Detected change data:
-----
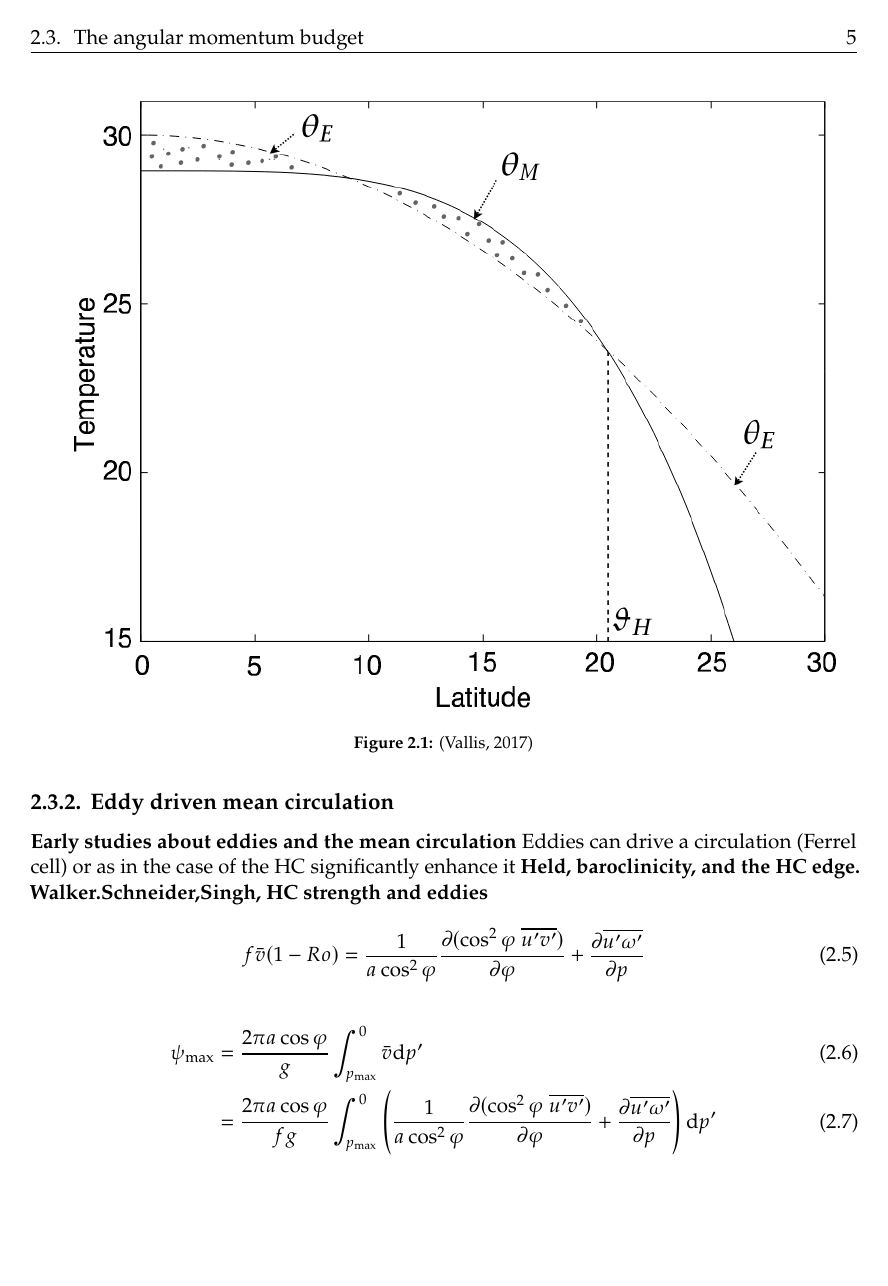
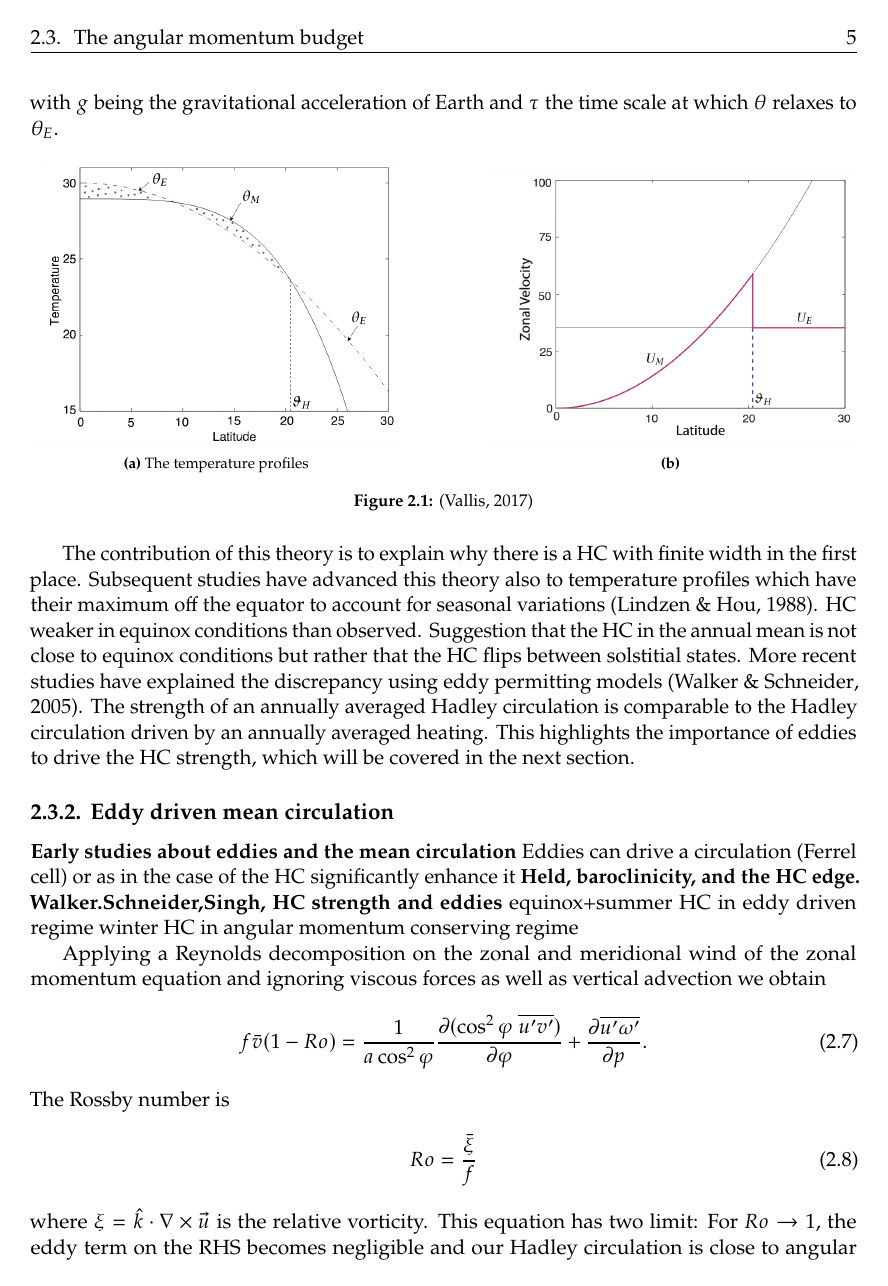
Before and after one commit to olemerkes/master_thesis_local, a LaTeX thesis (thesis_document/latex_doc/Uni_Hamburg_earth_system_sciences__bachelor_master_thesis_template/main.tex, which reads thesis_document/latex_doc/Uni_Hamburg_earth_system_sciences__bachelor_master_thesis_template/content/theory.tex): page 10 of 29 before the commit and page 10 of 30 after it. The pictures show the PDF file thesis_document/latex_doc/Uni_Hamburg_earth_system_sciences__bachelor_master_thesis_template/main.pdf that the author committed with the source.

Commit message:
updates from 10.09, bugfix of latexmk - fixed by copilot

```diff
--- a/thesis_document/latex_doc/Uni_Hamburg_earth_system_sciences__bachelor_master_thesis_template/content/theory.tex
+++ b/thesis_document/latex_doc/Uni_Hamburg_earth_system_sciences__bachelor_master_thesis_template/content/theory.tex
@@ -17,2 +23,15 @@ stratospheric cooling
+\end{equation}
+The strength is given by the maximum of the $\psi_\mathrm{max}$ and the extent by the latitude at which $\psi_\mathrm{max}$ becomes zero.
+Direct effect of CO2 forcing on the HC
+\parencite{bonyRobustDirectEffect2013}
+Quantifying the change of the HC extent and strength under climate change
+\parencite{luExpansionHadleyCell2007}
+\parencite{vallisResponseLargescaleStructure2015}
+What is the role of different feedback mechanisms in shaping the HC response to climate change
+\parencite{feldlCharacterizingHadleyCirculation2016}
+Evaluation of different drivers of HC changes
+\parencite{chemkeElucidatingMechanismsResponsible2021}
+
+
 Which drivers have been identified for the weakening of the HC
 \section{The angular momentum budget}
@@ -20,5 +39,2 @@ Considering the angular momentum budget of the Earth we are trying to answer the
 
-\subsection{Axisymmetric theory}
-The axisymmetric theory considers a flow in the $\theta-z$-plane with no meridional circulation ($v=w=0$). This prevents the existence of zonal eddies. Using steady state assumption and the zonally-averaged zonal momentum equation.
-The questions why there is a meridional circulation in the first place is answered by the axisymmetric theory \parencite{heldNonlinearAxiallySymmetric1980}. This question is raised because one could imagine a world where Earth is just in radiative equilibrium everywhere. This means that every point on Earth emits just as much radiation as it receives. Thus, there would not be any meridional temperature/energy transport necessary.
-Given a temperature profile of the earth
+\subsection{Axisymmetric theory}\label{sec:axisymmetric}
@@ -30,22 +49,45 @@ Instead, we now assume an angular momentum conserving circulation
 \begin{equation}
-    u_M=\Omega a\frac{\sin^2\theta}{\cos\theta}
+    M=(u+\Omega a\cos\varphi)a\cos\varphi
 \end{equation}
-and infer via the thermal wind relationship a temperature profile $\theta_M$ (see Figure \ref{fig:held_hou_T}). Given that the energy is conserved in the upper branch and that the solution is continuous at the edge of the HC, one obtains a finite width of the HC
+poses another condition for a HC solution with the zonal wind $u$, $a$ being the radius and $\Omega$ the rotational frequency of the Earth. The angular momentum conserving wind can be derived to
+\begin{equation}
+    u_M=\Omega a\frac{\sin^2\varphi}{\cos\varphi}.
+\end{equation}
+This allows us to infer, via the thermal wind relationship, a temperature profile $\theta_M$ (see Figure \ref{fig:held_hou_T}), which is now slaved to angular momentum conservation. Assuming that the energy is conserved in the upper branch and that the solution is continuous at the edge of the HC, one obtains a finite width of the HC
 \begin{align}
     \phi_H&\sim\left(\frac{gH\Delta_h}{\Omega^2a^2}\right)^{1/2}
 \end{align}
 and a scale for its strength
 \begin{align}
-    \psi_\mathrm{max} &\sim \frac{1}{\tau}\frac{g^{3/2}(H\Delta_h)^{5/2}}{\Delta_v a^2\Omega^3}.
+    \psi_\mathrm{max} &\sim \frac{1}{\tau}\frac{g^{3/2}(H\Delta_h)^{5/2}}{\Delta_v a^2\Omega^3}
 \end{align}
+with $g$ being the gravitational acceleration of Earth and $\tau$ the time scale at which $\theta$ relaxes to $\theta_E$.
 \begin{figure}[H]
-    %% trim=left bottom right top,
-    \centering
+     \centering
+     \begin{subfigure}[b]{0.45\textwidth}
+         \centering
    \includegraphics[width=1.0\textwidth,keepaspectratio,trim=0 0 0 0, clip]{literature/temperature_vallis.png}
-    \caption{ \parencite{vallisAtmosphericOceanicFluid2017} }
+    \caption{ The temperature profiles}
     \label{fig:held_hou_T}
+     \end{subfigure}
+     \hfill
+     \begin{subfigure}[b]{0.45\textwidth}
+         \centering
+   \includegraphics[width=1.0\textwidth,keepaspectratio,trim=0 0 0 0, clip]{literature/zon_vel.png}
+    \caption{  }
+    \label{fig:held_hou_u}
+     \end{subfigure}
+        \caption{\parencite{vallisAtmosphericOceanicFluid2017}}
+        \label{fig:three graphs}
 \end{figure}
-
+% \begin{figure}[H]
+%     %% trim=left bottom right top,
+%     \centering
+%    \includegraphics[width=0.5\textwidth,keepaspectratio,trim=0 0 0 0, clip]{literature/temperature_vallis.png}
+%     \caption{ \parencite{vallisAtmosphericOceanicFluid2017} }
+%     \label{fig:held_hou_T}
+% \end{figure}
+The contribution of this theory is to explain why there is a HC with finite width in the first place. Subsequent studies have advanced this theory also to temperature profiles which have their maximum off the equator to account for seasonal variations \parencite{lindzenHadleyCirculationsZonally1988}. HC weaker in equinox conditions than observed. Suggestion that the HC in the annual mean is not close to equinox conditions but rather that the HC flips between solstitial states. More recent studies have explained the discrepancy using eddy permitting models \parencite{walkerResponseIdealizedHadley2005}. The strength of an annually averaged Hadley circulation is comparable to the Hadley circulation driven by an annually averaged heating. This highlights the importance of eddies to drive the HC strength, which will be covered in the next section.
 
 
 \subsection{Eddy driven mean circulation}
@@ -53,13 +95,29 @@ and a scale for its strength
 Eddies can drive a circulation (Ferrel cell) or as in the case of the HC significantly enhance it
 \textbf{Held, baroclinicity, and the HC edge.}
 \textbf{Walker.Schneider,Singh, HC strength and eddies}
+equinox+summer HC in eddy driven regime
+winter HC in angular momentum conserving regime
+
+Applying a Reynolds decomposition on the zonal and meridional wind of the zonal momentum equation and ignoring viscous forces as well as vertical advection we obtain
 \begin{equation}
-    f\bar{v}(1-Ro)=\frac{1}{a\cos^2\varphi}\frac{\partial (\cos^2\varphi\ \overline{u'v'})}{\partial\varphi} + \frac{\partial\overline{u'\omega'}}{\partial p}
+    \label{eq:eddy_divergence}
+    f\bar{v}(1-Ro)=\frac{1}{a\cos^2\varphi}\frac{\partial (\cos^2\varphi\ \overline{u'v'})}{\partial\varphi} + \frac{\partial\overline{u'\omega'}}{\partial p}.
 \end{equation}
+The Rossby number is
 \begin{align}
-    \psi_\mathrm{max}&=\frac{2\pi a\cos\varphi}{g}\int^0_{p_\mathrm{max}}\bar{v}\mathrm{d}p'\\
-    &=\frac{2\pi a\cos\varphi}{fg}\int^0_{p_\mathrm{max}}\left(\frac{1}{a\cos^2\varphi}\frac{\partial (\cos^2\varphi\ \overline{u'v'})}{\partial\varphi} + \frac{\partial\overline{u'\omega'}}{\partial p}\right)\mathrm{d}p'
+    Ro=\frac{\bar{\xi}}{f}
 \end{align}
+where $\xi=\hat{k}\cdot\nabla\times\vec{u}$ is the relative vorticity.
+This equation has two limit: For $Ro\to 1$, the eddy term on the RHS becomes negligible and our Hadley circulation is close to angular momentum conservation
+\begin{align}
+    \frac{\partial \bar{M}}{\partial \varphi} = 0
+\end{align}
+which is described by the axisymmetric solution in Section \ref{sec:axisymmetric}. For $Ro\to 0$, the meridional wind is balanced by the eddy momentum flux convergence. This regime can be understood as eddy-driven. During the seasonal cycle the Rossby number varies, which determines how close to the angular momentum conserving limit the HC is. During the equinoxes the Rossby numbers are small which indicates a strong eddy influence. During the solstices the Rossby number is closer to $1$ in the winter HC but still small in the summer HC.
+Assuming that the HC is entirely eddy driven ($Ro=0$), the HC strength can be predicted from the eddy momentum flux by inserting Equation \eqref{eq:eddy_divergence} into the Equation \eqref{eq:msf}. Similar to \textcite{walkerEddyInfluencesHadley2006}, this gives
+\begin{equation}
+    \psi_\mathrm{max}=\frac{2\pi a\cos\varphi}{fg}\int^0_{p_\mathrm{max}}\left(\frac{1}{a\cos^2\varphi}\frac{\partial (\cos^2\varphi\ \overline{u'v'})}{\partial\varphi} + \frac{\partial\overline{u'\omega'}}{\partial p}\right)\mathrm{d}p'\equiv \mathcal{T}
+\end{equation}
+with $p_\mathrm{max}$ being the pressure level at which the MSF becomes maximum and the Coriolis parameter $f$.
 
 
 \begin{figure}[H]
```
Also changed, not shown: thesis_document/latex_doc/Uni_Hamburg_earth_system_sciences__bachelor_master_thesis_template/content/introduction.tex (+1 -1 lines), thesis_document/latex_doc/Uni_Hamburg_earth_system_sciences__bachelor_master_thesis_template/main.tex (+1 -1 lines), thesis_document/latex_doc/Uni_Hamburg_earth_system_sciences__bachelor_master_thesis_template/main.pdf, thesis_document/latex_doc/Uni_Hamburg_earth_system_sciences__bachelor_master_thesis_template/content/theory.tex (29 more changed lines).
-----
* [To do]: Write out every line in the data that holds the string "textbf".

* [Answer to this problem]:
 \textbf{Held, baroclinicity, and the HC edge.}
 \textbf{Walker.Schneider,Singh, HC strength and eddies}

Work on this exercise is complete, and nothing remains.